> WHAT THE TASK ASKS: Below are the records; restate all of them exactly.

> RECORDS FOR THE TASK:
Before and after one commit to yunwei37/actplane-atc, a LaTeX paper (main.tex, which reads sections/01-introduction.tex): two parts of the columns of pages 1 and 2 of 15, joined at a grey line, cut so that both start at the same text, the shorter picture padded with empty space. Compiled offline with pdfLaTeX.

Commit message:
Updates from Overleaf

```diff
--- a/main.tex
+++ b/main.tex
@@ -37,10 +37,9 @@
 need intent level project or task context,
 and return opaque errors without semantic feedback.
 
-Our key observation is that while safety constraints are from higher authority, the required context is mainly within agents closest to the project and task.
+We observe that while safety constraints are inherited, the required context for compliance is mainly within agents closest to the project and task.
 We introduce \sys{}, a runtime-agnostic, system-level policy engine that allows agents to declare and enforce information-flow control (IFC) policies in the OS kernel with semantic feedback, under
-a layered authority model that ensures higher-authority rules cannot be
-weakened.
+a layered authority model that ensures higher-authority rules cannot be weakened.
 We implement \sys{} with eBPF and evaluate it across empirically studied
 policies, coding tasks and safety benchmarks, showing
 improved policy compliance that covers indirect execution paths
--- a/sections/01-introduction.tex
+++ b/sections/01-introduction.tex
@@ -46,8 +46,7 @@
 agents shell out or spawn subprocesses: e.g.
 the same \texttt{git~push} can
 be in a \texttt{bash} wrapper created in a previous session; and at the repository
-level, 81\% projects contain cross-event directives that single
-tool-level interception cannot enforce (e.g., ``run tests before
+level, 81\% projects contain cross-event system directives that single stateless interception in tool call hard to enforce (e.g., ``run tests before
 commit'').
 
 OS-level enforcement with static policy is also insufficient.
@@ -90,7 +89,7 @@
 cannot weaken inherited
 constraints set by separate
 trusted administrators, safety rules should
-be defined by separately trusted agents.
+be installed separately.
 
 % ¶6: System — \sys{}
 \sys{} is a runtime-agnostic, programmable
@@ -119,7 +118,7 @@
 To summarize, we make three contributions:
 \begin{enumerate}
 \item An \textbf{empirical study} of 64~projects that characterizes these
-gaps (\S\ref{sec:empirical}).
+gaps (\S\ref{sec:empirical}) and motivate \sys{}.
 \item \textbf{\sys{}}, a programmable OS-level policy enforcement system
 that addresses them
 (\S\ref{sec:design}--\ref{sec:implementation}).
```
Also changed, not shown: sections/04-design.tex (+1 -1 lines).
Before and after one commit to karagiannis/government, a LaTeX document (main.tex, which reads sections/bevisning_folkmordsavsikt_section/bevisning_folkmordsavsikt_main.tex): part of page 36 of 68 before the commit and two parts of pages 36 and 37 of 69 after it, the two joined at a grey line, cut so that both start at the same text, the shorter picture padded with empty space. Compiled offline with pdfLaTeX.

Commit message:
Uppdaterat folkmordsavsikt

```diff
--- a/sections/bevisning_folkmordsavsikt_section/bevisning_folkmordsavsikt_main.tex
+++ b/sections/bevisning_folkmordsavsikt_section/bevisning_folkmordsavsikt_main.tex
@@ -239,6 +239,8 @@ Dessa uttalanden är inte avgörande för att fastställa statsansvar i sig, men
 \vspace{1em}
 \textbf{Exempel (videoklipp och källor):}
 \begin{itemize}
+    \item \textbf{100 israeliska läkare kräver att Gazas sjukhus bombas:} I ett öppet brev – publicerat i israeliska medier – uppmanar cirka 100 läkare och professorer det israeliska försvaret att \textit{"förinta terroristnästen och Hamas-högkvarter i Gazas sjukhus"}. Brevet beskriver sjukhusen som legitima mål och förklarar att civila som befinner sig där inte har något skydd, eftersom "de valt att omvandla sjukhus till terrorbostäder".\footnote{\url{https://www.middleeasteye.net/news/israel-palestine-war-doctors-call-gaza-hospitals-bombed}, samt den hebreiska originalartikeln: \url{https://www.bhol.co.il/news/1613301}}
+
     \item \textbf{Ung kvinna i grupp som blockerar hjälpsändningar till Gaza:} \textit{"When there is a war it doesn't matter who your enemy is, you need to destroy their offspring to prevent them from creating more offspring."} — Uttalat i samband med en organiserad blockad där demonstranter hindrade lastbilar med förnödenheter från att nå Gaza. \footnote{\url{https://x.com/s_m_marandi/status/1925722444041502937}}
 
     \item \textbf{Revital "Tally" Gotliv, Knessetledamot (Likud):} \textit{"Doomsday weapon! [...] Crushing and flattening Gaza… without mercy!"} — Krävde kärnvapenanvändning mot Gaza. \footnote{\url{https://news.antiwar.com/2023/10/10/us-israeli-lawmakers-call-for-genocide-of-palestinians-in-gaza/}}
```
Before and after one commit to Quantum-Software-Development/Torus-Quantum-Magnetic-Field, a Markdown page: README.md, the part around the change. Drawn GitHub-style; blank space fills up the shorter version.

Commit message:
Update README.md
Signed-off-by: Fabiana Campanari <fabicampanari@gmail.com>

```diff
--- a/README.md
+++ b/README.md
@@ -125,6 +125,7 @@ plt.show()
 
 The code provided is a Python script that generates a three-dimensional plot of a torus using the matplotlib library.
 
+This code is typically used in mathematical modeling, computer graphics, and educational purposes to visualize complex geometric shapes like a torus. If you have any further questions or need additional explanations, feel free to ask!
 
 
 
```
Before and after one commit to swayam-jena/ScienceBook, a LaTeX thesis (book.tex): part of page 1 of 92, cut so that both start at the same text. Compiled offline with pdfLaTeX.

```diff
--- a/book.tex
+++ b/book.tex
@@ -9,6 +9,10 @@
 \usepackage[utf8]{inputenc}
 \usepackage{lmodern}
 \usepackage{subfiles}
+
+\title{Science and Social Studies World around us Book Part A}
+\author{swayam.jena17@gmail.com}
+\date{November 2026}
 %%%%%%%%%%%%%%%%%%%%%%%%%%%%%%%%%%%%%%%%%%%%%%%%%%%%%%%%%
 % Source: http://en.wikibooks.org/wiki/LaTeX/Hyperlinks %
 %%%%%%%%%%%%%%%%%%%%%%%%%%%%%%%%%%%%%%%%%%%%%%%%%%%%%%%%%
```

> TASK ANSWER:
Before and after one commit to yunwei37/actplane-atc, a LaTeX paper (main.tex, which reads sections/01-introduction.tex): two parts of the columns of pages 1 and 2 of 15, joined at a grey line, cut so that both start at the same text, the shorter picture padded with empty space. Compiled offline with pdfLaTeX.

Commit message:
Updates from Overleaf

```diff
--- a/main.tex
+++ b/main.tex
@@ -37,10 +37,9 @@
 need intent level project or task context,
 and return opaque errors without semantic feedback.
 
-Our key observation is that while safety constraints are from higher authority, the required context is mainly within agents closest to the project and task.
+We observe that while safety constraints are inherited, the required context for compliance is mainly within agents closest to the project and task.
 We introduce \sys{}, a runtime-agnostic, system-level policy engine that allows agents to declare and enforce information-flow control (IFC) policies in the OS kernel with semantic feedback, under
-a layered authority model that ensures higher-authority rules cannot be
-weakened.
+a layered authority model that ensures higher-authority rules cannot be weakened.
 We implement \sys{} with eBPF and evaluate it across empirically studied
 policies, coding tasks and safety benchmarks, showing
 improved policy compliance that covers indirect execution paths
--- a/sections/01-introduction.tex
+++ b/sections/01-introduction.tex
@@ -46,8 +46,7 @@
 agents shell out or spawn subprocesses: e.g.
 the same \texttt{git~push} can
 be in a \texttt{bash} wrapper created in a previous session; and at the repository
-level, 81\% projects contain cross-event directives that single
-tool-level interception cannot enforce (e.g., ``run tests before
+level, 81\% projects contain cross-event system directives that single stateless interception in tool call hard to enforce (e.g., ``run tests before
 commit'').
 
 OS-level enforcement with static policy is also insufficient.
@@ -90,7 +89,7 @@
 cannot weaken inherited
 constraints set by separate
 trusted administrators, safety rules should
-be defined by separately trusted agents.
+be installed separately.
 
 % ¶6: System — \sys{}
 \sys{} is a runtime-agnostic, programmable
@@ -119,7 +118,7 @@
 To summarize, we make three contributions:
 \begin{enumerate}
 \item An \textbf{empirical study} of 64~projects that characterizes these
-gaps (\S\ref{sec:empirical}).
+gaps (\S\ref{sec:empirical}) and motivate \sys{}.
 \item \textbf{\sys{}}, a programmable OS-level policy enforcement system
 that addresses them
 (\S\ref{sec:design}--\ref{sec:implementation}).
```
Also changed, not shown: sections/04-design.tex (+1 -1 lines).
Before and after one commit to karagiannis/government, a LaTeX document (main.tex, which reads sections/bevisning_folkmordsavsikt_section/bevisning_folkmordsavsikt_main.tex): part of page 36 of 68 before the commit and two parts of pages 36 and 37 of 69 after it, the two joined at a grey line, cut so that both start at the same text, the shorter picture padded with empty space. Compiled offline with pdfLaTeX.

Commit message:
Uppdaterat folkmordsavsikt

```diff
--- a/sections/bevisning_folkmordsavsikt_section/bevisning_folkmordsavsikt_main.tex
+++ b/sections/bevisning_folkmordsavsikt_section/bevisning_folkmordsavsikt_main.tex
@@ -239,6 +239,8 @@ Dessa uttalanden är inte avgörande för att fastställa statsansvar i sig, men
 \vspace{1em}
 \textbf{Exempel (videoklipp och källor):}
 \begin{itemize}
+    \item \textbf{100 israeliska läkare kräver att Gazas sjukhus bombas:} I ett öppet brev – publicerat i israeliska medier – uppmanar cirka 100 läkare och professorer det israeliska försvaret att \textit{"förinta terroristnästen och Hamas-högkvarter i Gazas sjukhus"}. Brevet beskriver sjukhusen som legitima mål och förklarar att civila som befinner sig där inte har något skydd, eftersom "de valt att omvandla sjukhus till terrorbostäder".\footnote{\url{https://www.middleeasteye.net/news/israel-palestine-war-doctors-call-gaza-hospitals-bombed}, samt den hebreiska originalartikeln: \url{https://www.bhol.co.il/news/1613301}}
+
     \item \textbf{Ung kvinna i grupp som blockerar hjälpsändningar till Gaza:} \textit{"When there is a war it doesn't matter who your enemy is, you need to destroy their offspring to prevent them from creating more offspring."} — Uttalat i samband med en organiserad blockad där demonstranter hindrade lastbilar med förnödenheter från att nå Gaza. \footnote{\url{https://x.com/s_m_marandi/status/1925722444041502937}}
 
     \item \textbf{Revital "Tally" Gotliv, Knessetledamot (Likud):} \textit{"Doomsday weapon! [...] Crushing and flattening Gaza… without mercy!"} — Krävde kärnvapenanvändning mot Gaza. \footnote{\url{https://news.antiwar.com/2023/10/10/us-israeli-lawmakers-call-for-genocide-of-palestinians-in-gaza/}}
```
Before and after one commit to Quantum-Software-Development/Torus-Quantum-Magnetic-Field, a Markdown page: README.md, the part around the change. Drawn GitHub-style; blank space fills up the shorter version.

Commit message:
Update README.md
Signed-off-by: Fabiana Campanari <fabicampanari@gmail.com>

```diff
--- a/README.md
+++ b/README.md
@@ -125,6 +125,7 @@ plt.show()
 
 The code provided is a Python script that generates a three-dimensional plot of a torus using the matplotlib library.
 
+This code is typically used in mathematical modeling, computer graphics, and educational purposes to visualize complex geometric shapes like a torus. If you have any further questions or need additional explanations, feel free to ask!
 
 
 
```
Before and after one commit to swayam-jena/ScienceBook, a LaTeX thesis (book.tex): part of page 1 of 92, cut so that both start at the same text. Compiled offline with pdfLaTeX.

```diff
--- a/book.tex
+++ b/book.tex
@@ -9,6 +9,10 @@
 \usepackage[utf8]{inputenc}
 \usepackage{lmodern}
 \usepackage{subfiles}
+
+\title{Science and Social Studies World around us Book Part A}
+\author{swayam.jena17@gmail.com}
+\date{November 2026}
 %%%%%%%%%%%%%%%%%%%%%%%%%%%%%%%%%%%%%%%%%%%%%%%%%%%%%%%%%
 % Source: http://en.wikibooks.org/wiki/LaTeX/Hyperlinks %
 %%%%%%%%%%%%%%%%%%%%%%%%%%%%%%%%%%%%%%%%%%%%%%%%%%%%%%%%%
```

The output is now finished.